Many Reformers and Post-Reformation theologians talked about laws of nature – natural laws that God has fixed in creation and in humans. John Calvin, William Ames, Francis Turretin, John Owen, the Westminster Confession, and others used the term “law(s) of nature” favorably and (mostly) in continuity with Christian theologians that preceded them. In his most recent book, Divine Covenants and Moral Order, David VanDrunen expands upon this doctrine of natural law in an exegetical, redemptive historical, and Reformed systematic manner. I’ve not read all of it, so I can’t yet comment on it. However, I’ll share a quote that explains the book a bit.
“…This book offers a Reformed biblical theology of natural law. It is genuinely an account of natural law, in organic continuity with broader Christian natural law traditions, including the famous medieval formulation of Thomas Aquinas. Yet it is also a Reformed biblical theology of natural law, since I believe, in the spirit of the Reformation, that Christian doctrine and ethics must be reformed according to the word of God. Thus I develop this account primarily through the exegesis of Scripture, as hermeneutically guided by classic Reformed covenant theology. By grounding natural law in God’s covenants with all creation, this theology of natural law rejects the idea of human autonomy but instead interprets natural law in terms of humanity’s relationship to God and accountability before him.”

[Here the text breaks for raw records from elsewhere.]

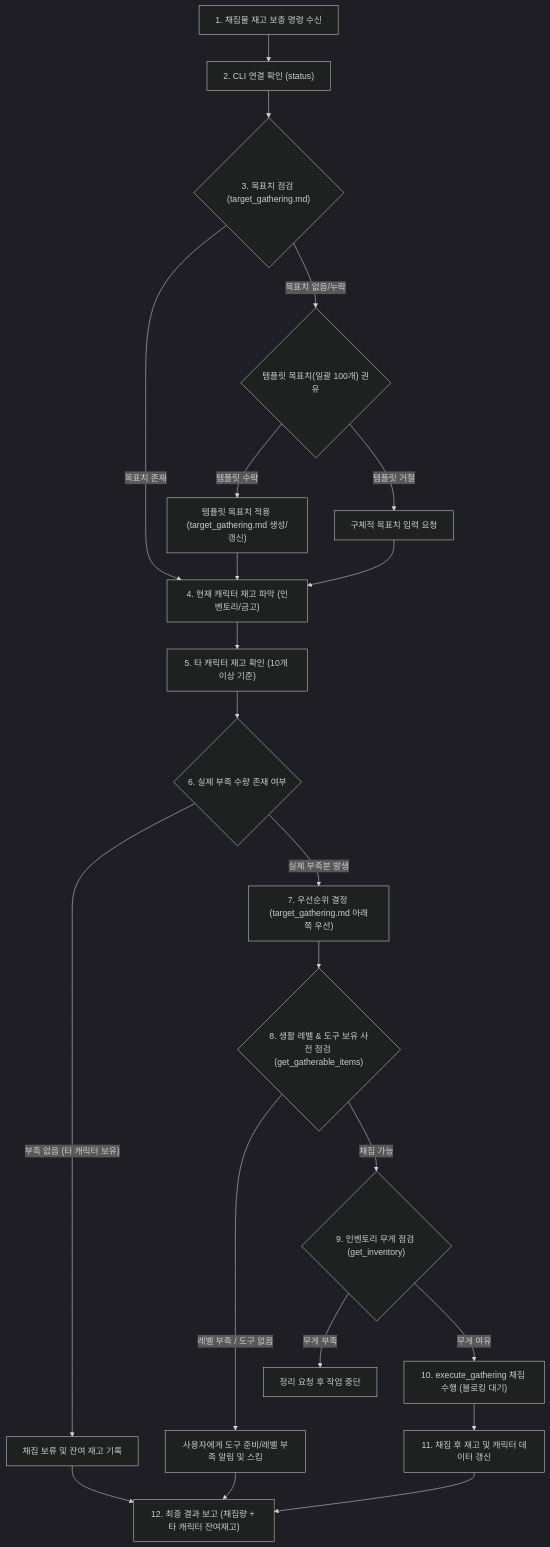
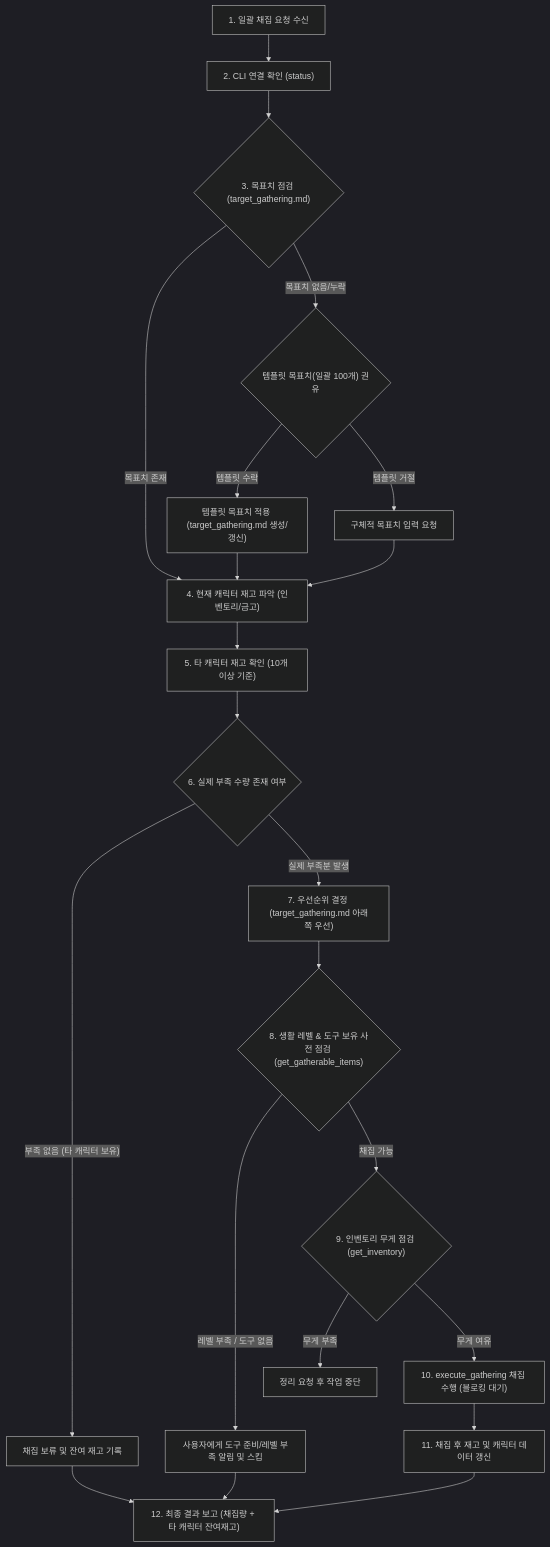
One commit to ernest6164/mobi-helper changed the diagram in references/workflows/stock_gathering.md. Above: the diagram before and after it, drawn with Mermaid (dark theme). The commit also changed other lines of this file and 4 other files, not shown here.

````diff
--- a/references/workflows/stock_gathering.md
+++ b/references/workflows/stock_gathering.md
@@ -11,24 +11,24 @@
 ```mermaid
 flowchart TD
-    Start["1. 채집물 재고 보충 명령 수신"] --> CheckConn["2. CLI 연결 확인 (status)"]
+    Start["1. 일괄 채집 요청 수신"] --> CheckConn["2. CLI 연결 확인 (status)"]
     CheckConn --> CheckTarget{"3. 목표치 점검 (target_gathering.md)"}
     CheckTarget -- "목표치 존재" --> CurrentStock["4. 현재 캐릭터 재고 파악 (인벤토리/금고)"]
     CheckTarget -- "목표치 없음/누락" --> SuggestTemplate{"템플릿 목표치(일괄 100개) 권유"}
     SuggestTemplate -- "템플릿 수락" --> ApplyTemplate["템플릿 목표치 적용 (target_gathering.md 생성/갱신)"]
     ApplyTemplate --> CurrentStock
     SuggestTemplate -- "템플릿 거절" --> AskCustomTarget["구체적 목표치 입력 요청"]
     AskCustomTarget --> CurrentStock
     CurrentStock --> CheckOtherChars["5. 타 캐릭터 재고 확인 (10개 이상 기준)"]
     CheckOtherChars --> DecideGather{"6. 실제 부족 수량 존재 여부"}
     DecideGather -- "부족 없음 (타 캐릭터 보유)" --> HoldItem["채집 보류 및 잔여 재고 기록"]
     DecideGather -- "실제 부족분 발생" --> PrioritySort["7. 우선순위 결정 (target_gathering.md 아래쪽 우선)"]
     PrioritySort --> CheckToolSkill{"8. 생활 레벨 & 도구 보유 사전 점검 (get_gatherable_items)"}
     CheckToolSkill -- "레벨 부족 / 도구 없음" --> NotifyUser["사용자에게 도구 준비/레벨 부족 알림 및 스킵"]
     CheckToolSkill -- "채집 가능" --> CheckWeight{"9. 인벤토리 무게 점검 (get_inventory)"}
     CheckWeight -- "무게 부족" --> CleanInven["정리 요청 후 작업 중단"]
     CheckWeight -- "무게 여유" --> RunGather["10. execute_gathering 채집 수행 (블로킹 대기)"]
     RunGather --> SyncAfter["11. 채집 후 재고 및 캐릭터 데이터 갱신"]
     HoldItem --> Report["12. 최종 결과 보고 (채집량 + 타 캐릭터 잔여재고)"]
     NotifyUser --> Report
     SyncAfter --> Report
 ```
````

“By presenting natural law in connection with the series of covenants (plural) revealed through biblical history, rather than as an ahistorical reality, this account seeks to place natural law in the context of the whole story of Scripture, identifying both its universal relevance for the human race and its relation to God’s particular work of redemption as it culminates in the first and second comings of Jesus Christ. By presenting natural law in connection with these biblical covenants, furthermore, this account utilizes a theological theme distinctly important in the Reformed tradition, and thus this account constitutes not simply a defense of natural law by a Protestant, but a Protestant exposition of natural law. Through this biblical theology of natural law I hope both to provide all readers with a stimulating case that will advance broader discussions of this topic and to convince my fellow Reformed Christians of the importance of natural law for Christian faith and life” (p. 3).
rev shane lems